Given records START

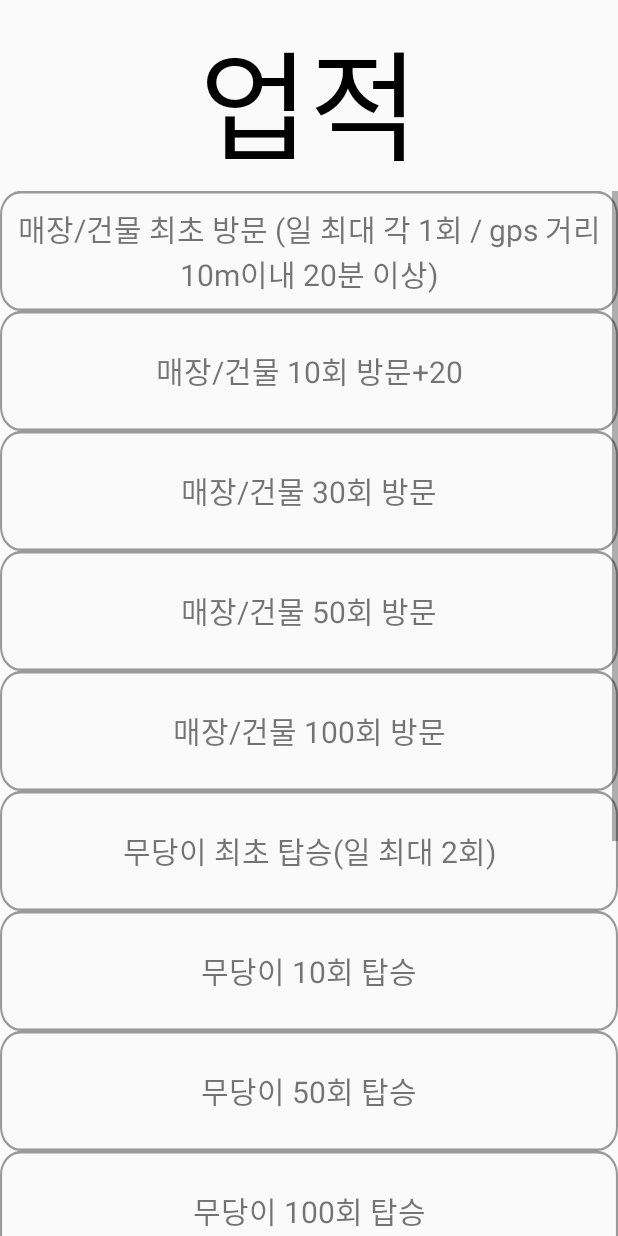
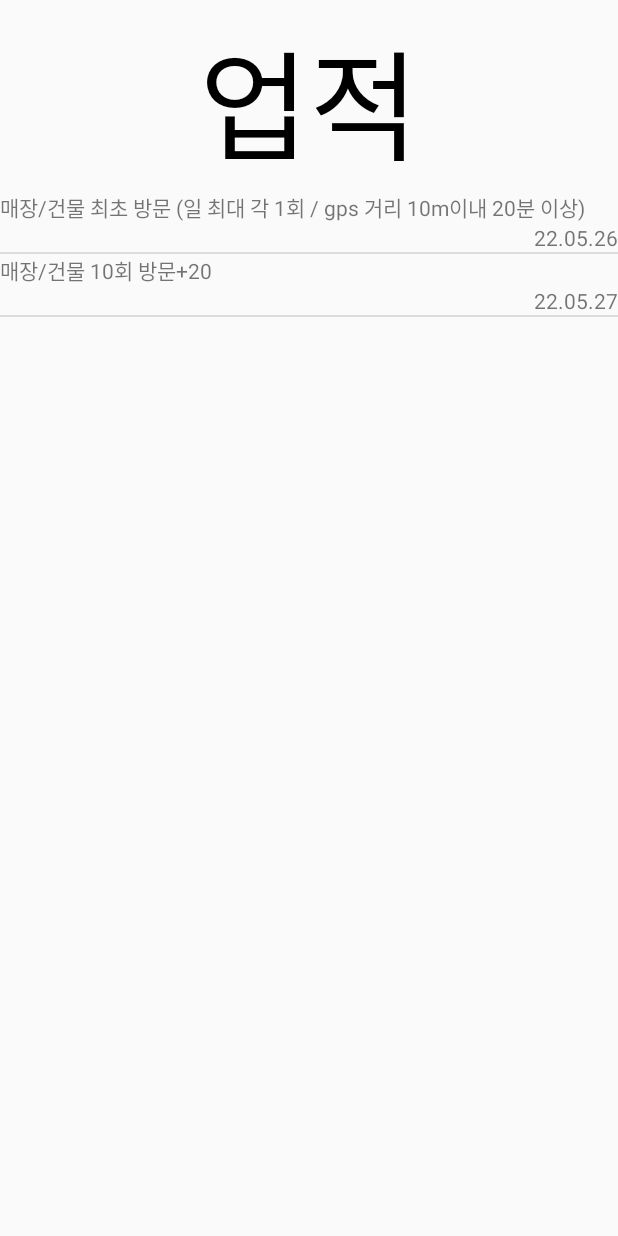
Before and after one commit to Talking-Potato/Campus_Book, an Android app: the AchievementActivity screen opened directly, with no data from a screen before it, on a phone screen of 412 x 824 dp. Run offline under Robolectric (Android 15) with nearby library versions, the phone set to English and light mode, and no system bars.

Commit message:
DB에서 받아서 업적 목록 출력을 위한 ListView 생성

```diff
--- /dev/null
+++ b/app/src/main/java/com/example/term_project/Achievement.java
@@ -0,0 +1,31 @@
+package com.example.term_project;
+
+public class Achievement {
+
+    private String title;
+    private String date;
+
+    public Achievement() {
+    }
+
+    public Achievement(String title, String date) {
+        this.title = title;
+        this.date = date;
+    }
+
+    public String getTitle() {
+        return title;
+    }
+
+    public void setTitle(String title) {
+        this.title = title;
+    }
+
+    public String getDate() {
+        return date;
+    }
+
+    public void setDate(String date) {
+        this.date = date;
+    }
+}
--- a/app/src/main/java/com/example/term_project/AchievementActivity.java
+++ b/app/src/main/java/com/example/term_project/AchievementActivity.java
@@ -1,14 +1,46 @@
 package com.example.term_project;
+
+import android.os.Bundle;
+import android.view.View;
+import android.widget.AdapterView;
+import android.widget.ListView;
+import android.widget.Toast;
 
 import androidx.appcompat.app.AppCompatActivity;
 
-import android.os.Bundle;
+import java.util.ArrayList;
 
 public class AchievementActivity extends AppCompatActivity {
+
+    ArrayList<Achievement> achievList;
 
     @Override
     protected void onCreate(Bundle savedInstanceState) {
         super.onCreate(savedInstanceState);
         setContentView(R.layout.activity_achievement);
+
+        this.IntializeData();
+
+        ListView listView = (ListView)findViewById(R.id.achivList);
+        final AchievementAdapter myAdapter = new AchievementAdapter(this,achievList);
+
+        listView.setAdapter(myAdapter);
+
+        listView.setOnItemClickListener(new AdapterView.OnItemClickListener(){
+            @Override
+            public void onItemClick(AdapterView parent, View v, int position, long id){
+                Toast.makeText(getApplicationContext(),
+                        myAdapter.getItem(position).getTitle(),
+                        Toast.LENGTH_LONG).show();
+            }
+        });
+    }
+
+    public void IntializeData()
+    {
+        achievList = new ArrayList<Achievement>();
+
+        achievList.add(new Achievement("매장/건물 최초 방문 (일 최대 각 1회 / gps 거리 10m이내 20분 이상)", "22.05.26"));
+        achievList.add(new Achievement("매장/건물 10회 방문+20", "22.05.27"));
     }
 }
--- /dev/null
+++ b/app/src/main/java/com/example/term_project/AchievementAdapter.java
@@ -0,0 +1,50 @@
+package com.example.term_project;
+
+import android.content.Context;
+import android.view.LayoutInflater;
+import android.view.View;
+import android.view.ViewGroup;
+import android.widget.BaseAdapter;
+import android.widget.TextView;
+
+import java.util.ArrayList;
+
+public class AchievementAdapter extends BaseAdapter {
+    Context mContext = null;
+    LayoutInflater mLayoutInflater = null;
+    ArrayList<Achievement> list;
+
+    public AchievementAdapter(Context context, ArrayList<Achievement> data) {
+        mContext = context;
+        list = data;
+        mLayoutInflater = LayoutInflater.from(mContext);
+    }
+
+    @Override
+    public int getCount() {
+        return list.size();
+    }
+
+    @Override
+    public long getItemId(int position) {
+        return position;
+    }
+
+    @Override
+    public Achievement getItem(int position) {
+        return list.get(position);
+    }
+
+    @Override
+    public View getView(int position, View convertView, ViewGroup parent) {
+        View view = mLayoutInflater.inflate(R.layout.listview_achiev, null);
+
+        TextView title = (TextView) view.findViewById(R.id.achivTitle);
+        TextView date = (TextView) view.findViewById(R.id.achivDate);
+
+        title.setText(list.get(position).getTitle());
+        date.setText(list.get(position).getDate());
+
+        return view;
+    }
+}
--- a/app/src/main/res/layout/activity_achievement.xml
+++ b/app/src/main/res/layout/activity_achievement.xml
@@ -5,6 +5,7 @@
     android:layout_height="match_parent"
     android:orientation="vertical"
     android:paddingTop="20dp">
+
     <!-- 업적 -->
     <TextView
         android:id="@+id/some_id"
@@ -16,114 +17,118 @@
         android:textAppearance="@style/page_title"
         tools:ignore="MissingConstraints" />
 
-    <ScrollView
-        android:layout_width="match_parent"
-        android:layout_height="match_parent">
+    <ListView
+            android:id="@+id/achivList"
+            android:layout_width="match_parent"
+            android:layout_height="match_parent"/>
+<!--    <ScrollView-->
+<!--        android:layout_width="match_parent"-->
+<!--        android:layout_height="match_parent">-->
 
-        <LinearLayout
-            android:layout_width="match_parent"
-            android:layout_height="match_parent"
-            android:orientation="vertical">
+<!--        <LinearLayout-->
+<!--            android:layout_width="match_parent"-->
+<!--            android:layout_height="match_parent"-->
+<!--            android:orientation="vertical">-->
 
-            <TextView
-                android:layout_width="match_parent"
-                android:layout_height="80dp"
-                android:gravity="center"
-                android:text="매장/건물 최초 방문 (일 최대 각 1회 / gps 거리 10m이내 20분 이상)"
-                android:textSize="20sp"
-                android:background="@drawable/login_box" />
-            <TextView
-                android:layout_width="match_parent"
-                android:layout_height="80dp"
-                android:gravity="center"
-                android:text="매장/건물 10회 방문+20"
-                android:textSize="20sp"
-                android:background="@drawable/login_box"/>
-            <TextView
-                android:layout_width="match_parent"
-                android:layout_height="80dp"
-                android:gravity="center"
-                android:text="매장/건물 30회 방문"
-                android:textSize="20sp"
-                android:background="@drawable/login_box"/>
-            <TextView
-                android:layout_width="match_parent"
-                android:layout_height="80dp"
-                android:gravity="center"
-                android:text="매장/건물 50회 방문"
-                android:textSize="20sp"
-                android:background="@drawable/login_box"/>
-            <TextView
-                android:layout_width="match_parent"
-                android:layout_height="80dp"
-                android:gravity="center"
-                android:text="매장/건물 100회 방문"
-                android:textSize="20sp"
-                android:background="@drawable/login_box"/>
-            <TextView
-                android:layout_width="match_parent"
-                android:layout_height="80dp"
-                android:gravity="center"
-                android:text="무당이 최초 탑승(일 최대 2회)"
-                android:textSize="20sp"
-                android:background="@drawable/login_box"/>
-            <TextView
-                android:layout_width="match_parent"
-                android:layout_height="80dp"
-                android:gravity="center"
-                android:text="무당이 10회 탑승"
-                android:textSize="20sp"
-                android:background="@drawable/login_box"/>
-            <TextView
-                android:layout_width="match_parent"
-                android:layout_height="80dp"
-                android:gravity="center"
-                android:text="무당이 50회 탑승"
-                android:textSize="20sp"
-                android:background="@drawable/login_box"/>
-            <TextView
-                android:layout_width="match_parent"
-                android:layout_height="80dp"
-                android:gravity="center"
-                android:text="무당이 100회 탑승"
-                android:textSize="20sp"
-                android:background="@drawable/login_box"/>
-            <TextView
-                android:layout_width="match_parent"
-                android:layout_height="80dp"
-                android:gravity="center"
-                android:text="무당이 300회 탑승"
-                android:textSize="20sp"
-                android:background="@drawable/login_box"/>
-            <TextView
-                android:layout_width="match_parent"
-                android:layout_height="80dp"
-                android:gravity="center"
-                android:text="메디컬 캠퍼스 최초 방문"
-                android:textSize="20sp"
-                android:background="@drawable/login_box"/>
-            <TextView
-                android:layout_width="match_parent"
-                android:layout_height="80dp"
-                android:gravity="center"
-                android:text="글로벌 캠퍼스 최초 방문"
-                android:textSize="20sp"
-                android:background="@drawable/login_box"/>
-            <TextView
-                android:layout_width="match_parent"
-                android:layout_height="80dp"
-                android:gravity="center"
-                android:text="교내 머문시간 시간"
-                android:textSize="20sp"
-                android:background="@drawable/login_box"/>
-            <TextView
-                android:layout_width="match_parent"
-                android:layout_height="80dp"
-                android:gravity="center"
-                android:text="게시글/리뷰 작성시 (일 최대 2회)"
-                android:textSize="20sp"
-                android:background="@drawable/login_box"/>
+<!--            <TextView-->
+<!--                android:layout_width="match_parent"-->
+<!--                android:layout_height="80dp"-->
+<!--                android:gravity="center"-->
+<!--                android:text="매장/건물 최초 방문 (일 최대 각 1회 / gps 거리 10m이내 20분 이상)"-->
+<!--                android:textSize="20sp"-->
+<!--                android:background="@drawable/login_box" />-->
+<!--            <TextView-->
+<!--                android:layout_width="match_parent"-->
+<!--                android:layout_height="80dp"-->
+<!--                android:gravity="center"-->
+<!--                android:text="매장/건물 10회 방문+20"-->
+<!--                android:textSize="20sp"-->
+<!--                android:background="@drawable/login_box"/>-->
+<!--            <TextView-->
+<!--                android:layout_width="match_parent"-->
+<!--                android:layout_height="80dp"-->
+<!--                android:gravity="center"-->
+<!--                android:text="매장/건물 30회 방문"-->
+<!--                android:textSize="20sp"-->
+<!--                android:background="@drawable/login_box"/>-->
+<!--            <TextView-->
+<!--                android:layout_width="match_parent"-->
+<!--                android:layout_height="80dp"-->
+<!--                android:gravity="center"-->
+<!--                android:text="매장/건물 50회 방문"-->
+<!--                android:textSize="20sp"-->
+<!--                android:background="@drawable/login_box"/>-->
+<!--            <TextView-->
+<!--                android:layout_width="match_parent"-->
+<!--                android:layout_height="80dp"-->
+<!--                android:gravity="center"-->
+<!--                android:text="매장/건물 100회 방문"-->
+<!--                android:textSize="20sp"-->
+<!--                android:background="@drawable/login_box"/>-->
+<!--            <TextView-->
+<!--                android:layout_width="match_parent"-->
+<!--                android:layout_height="80dp"-->
+<!--                android:gravity="center"-->
+<!--                android:text="무당이 최초 탑승(일 최대 2회)"-->
+<!--                android:textSize="20sp"-->
+<!--                android:background="@drawable/login_box"/>-->
+<!--            <TextView-->
+<!--                android:layout_width="match_parent"-->
+<!--                android:layout_height="80dp"-->
+<!--                android:gravity="center"-->
+<!--                android:text="무당이 10회 탑승"-->
+<!--                android:textSize="20sp"-->
+<!--                android:background="@drawable/login_box"/>-->
+<!--            <TextView-->
+<!--                android:layout_width="match_parent"-->
+<!--                android:layout_height="80dp"-->
+<!--                android:gravity="center"-->
+<!--                android:text="무당이 50회 탑승"-->
+<!--                android:textSize="20sp"-->
+<!--                android:background="@drawable/login_box"/>-->
+<!--            <TextView-->
+<!--                android:layout_width="match_parent"-->
+<!--                android:layout_height="80dp"-->
+<!--                android:gravity="center"-->
+<!--                android:text="무당이 100회 탑승"-->
+<!--                android:textSize="20sp"-->
+<!--                android:background="@drawable/login_box"/>-->
+<!--            <TextView-->
+<!--                android:layout_width="match_parent"-->
+<!--                android:layout_height="80dp"-->
+<!--                android:gravity="center"-->
+<!--                android:text="무당이 300회 탑승"-->
+<!--                android:textSize="20sp"-->
+<!--                android:background="@drawable/login_box"/>-->
+<!--            <TextView-->
+<!--                android:layout_width="match_parent"-->
+<!--                android:layout_height="80dp"-->
+<!--                android:gravity="center"-->
+<!--                android:text="메디컬 캠퍼스 최초 방문"-->
+<!--                android:textSize="20sp"-->
+<!--                android:background="@drawable/login_box"/>-->
+<!--            <TextView-->
+<!--                android:layout_width="match_parent"-->
+<!--                android:layout_height="80dp"-->
+<!--                android:gravity="center"-->
+<!--                android:text="글로벌 캠퍼스 최초 방문"-->
+<!--                android:textSize="20sp"-->
+<!--                android:background="@drawable/login_box"/>-->
+<!--            <TextView-->
+<!--                android:layout_width="match_parent"-->
+<!--                android:layout_height="80dp"-->
+<!--                android:gravity="center"-->
+<!--                android:text="교내 머문시간 시간"-->
+<!--                android:textSize="20sp"-->
+<!--                android:background="@drawable/login_box"/>-->
+<!--            <TextView-->
+<!--                android:layout_width="match_parent"-->
+<!--                android:layout_height="80dp"-->
+<!--                android:gravity="center"-->
+<!--                android:text="게시글/리뷰 작성시 (일 최대 2회)"-->
+<!--                android:textSize="20sp"-->
+<!--                android:background="@drawable/login_box"/>-->
 
-        </LinearLayout>
-    </ScrollView>
+<!--        </LinearLayout>-->
+<!--    </ScrollView>-->
 </LinearLayout>
--- /dev/null
+++ b/app/src/main/res/layout/listview_achiev.xml
@@ -0,0 +1,25 @@
+<?xml version="1.0" encoding="utf-8"?>
+<LinearLayout xmlns:android="http://schemas.android.com/apk/res/android"
+        android:layout_width="match_parent"
+        android:layout_height="match_parent"
+        android:orientation="vertical">
+
+    <LinearLayout
+            android:layout_width="match_parent"
+            android:layout_height="wrap_content"
+            android:id="@+id/achivBox"
+            android:orientation="vertical">
+
+        <TextView
+                android:layout_width="match_parent"
+                android:layout_height="wrap_content"
+                android:id="@+id/achivTitle" />
+
+        <TextView
+                android:layout_width="wrap_content"
+                android:layout_height="wrap_content"
+                android:id="@+id/achivDate"
+                android:layout_gravity="right" />
+    </LinearLayout>
+
+</LinearLayout>
```
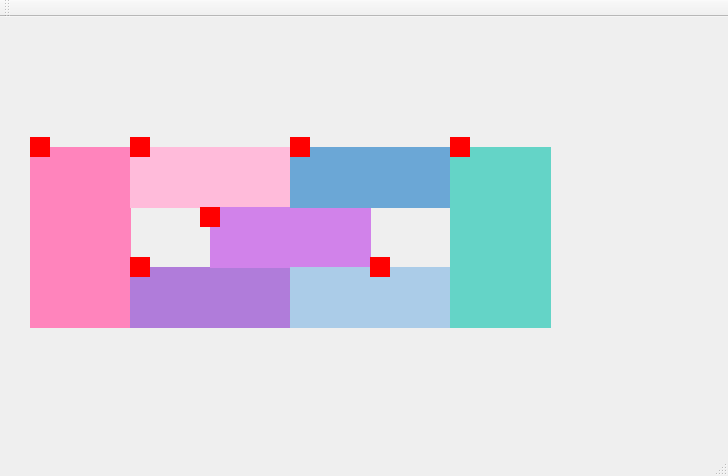
Before: the Qt Designer form mainwindow.ui in emillicosta/simuladortrem, drawn with Qt 5.
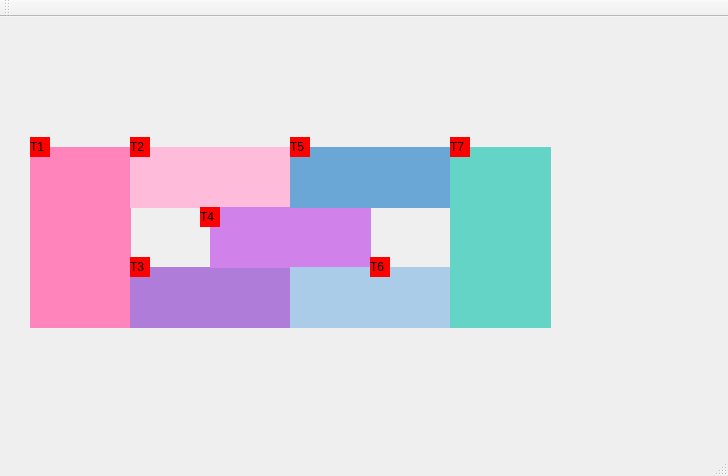
After: the same form once the commit is applied.

Patch:
```diff
--- a/mainwindow.ui
+++ b/mainwindow.ui
@@ -139,7 +139,7 @@
      <string notr="true">background-color: red</string>
     </property>
     <property name="text">
-     <string/>
+     <string>T2</string>
     </property>
    </widget>
    <widget class="QLabel" name="labelTrem01">
@@ -155,7 +155,7 @@
      <string notr="true">background-color: red</string>
     </property>
     <property name="text">
-     <string/>
+     <string>T1</string>
     </property>
    </widget>
    <widget class="QLabel" name="labelTrem05">
@@ -171,7 +171,7 @@
      <string notr="true">background-color: red</string>
     </property>
     <property name="text">
-     <string/>
+     <string>T5</string>
     </property>
    </widget>
    <widget class="QLabel" name="labelTrem03">
@@ -187,7 +187,7 @@
      <string notr="true">background-color: red</string>
     </property>
     <property name="text">
-     <string/>
+     <string>T3</string>
     </property>
    </widget>
    <widget class="QLabel" name="labelTrem04">
@@ -203,7 +203,7 @@
      <string notr="true">background-color: red</string>
     </property>
     <property name="text">
-     <string/>
+     <string>T4</string>
     </property>
    </widget>
    <widget class="QLabel" name="labelTrem06">
@@ -219,7 +219,7 @@
      <string notr="true">background-color: red</string>
     </property>
     <property name="text">
-     <string/>
+     <string>T6</string>
     </property>
    </widget>
    <widget class="QLabel" name="labelTrem07">
@@ -235,7 +235,7 @@
      <string notr="true">background-color: red</string>
     </property>
     <property name="text">
-     <string/>
+     <string>T7</string>
     </property>
    </widget>
   </widget>
```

Given records END

■ What you are asked to do ■
For each line of the material that contains the word "AdapterView", make a copy.

■ Task answer ■
+import android.widget.AdapterView;
+        listView.setOnItemClickListener(new AdapterView.OnItemClickListener(){
+            public void onItemClick(AdapterView parent, View v, int position, long id){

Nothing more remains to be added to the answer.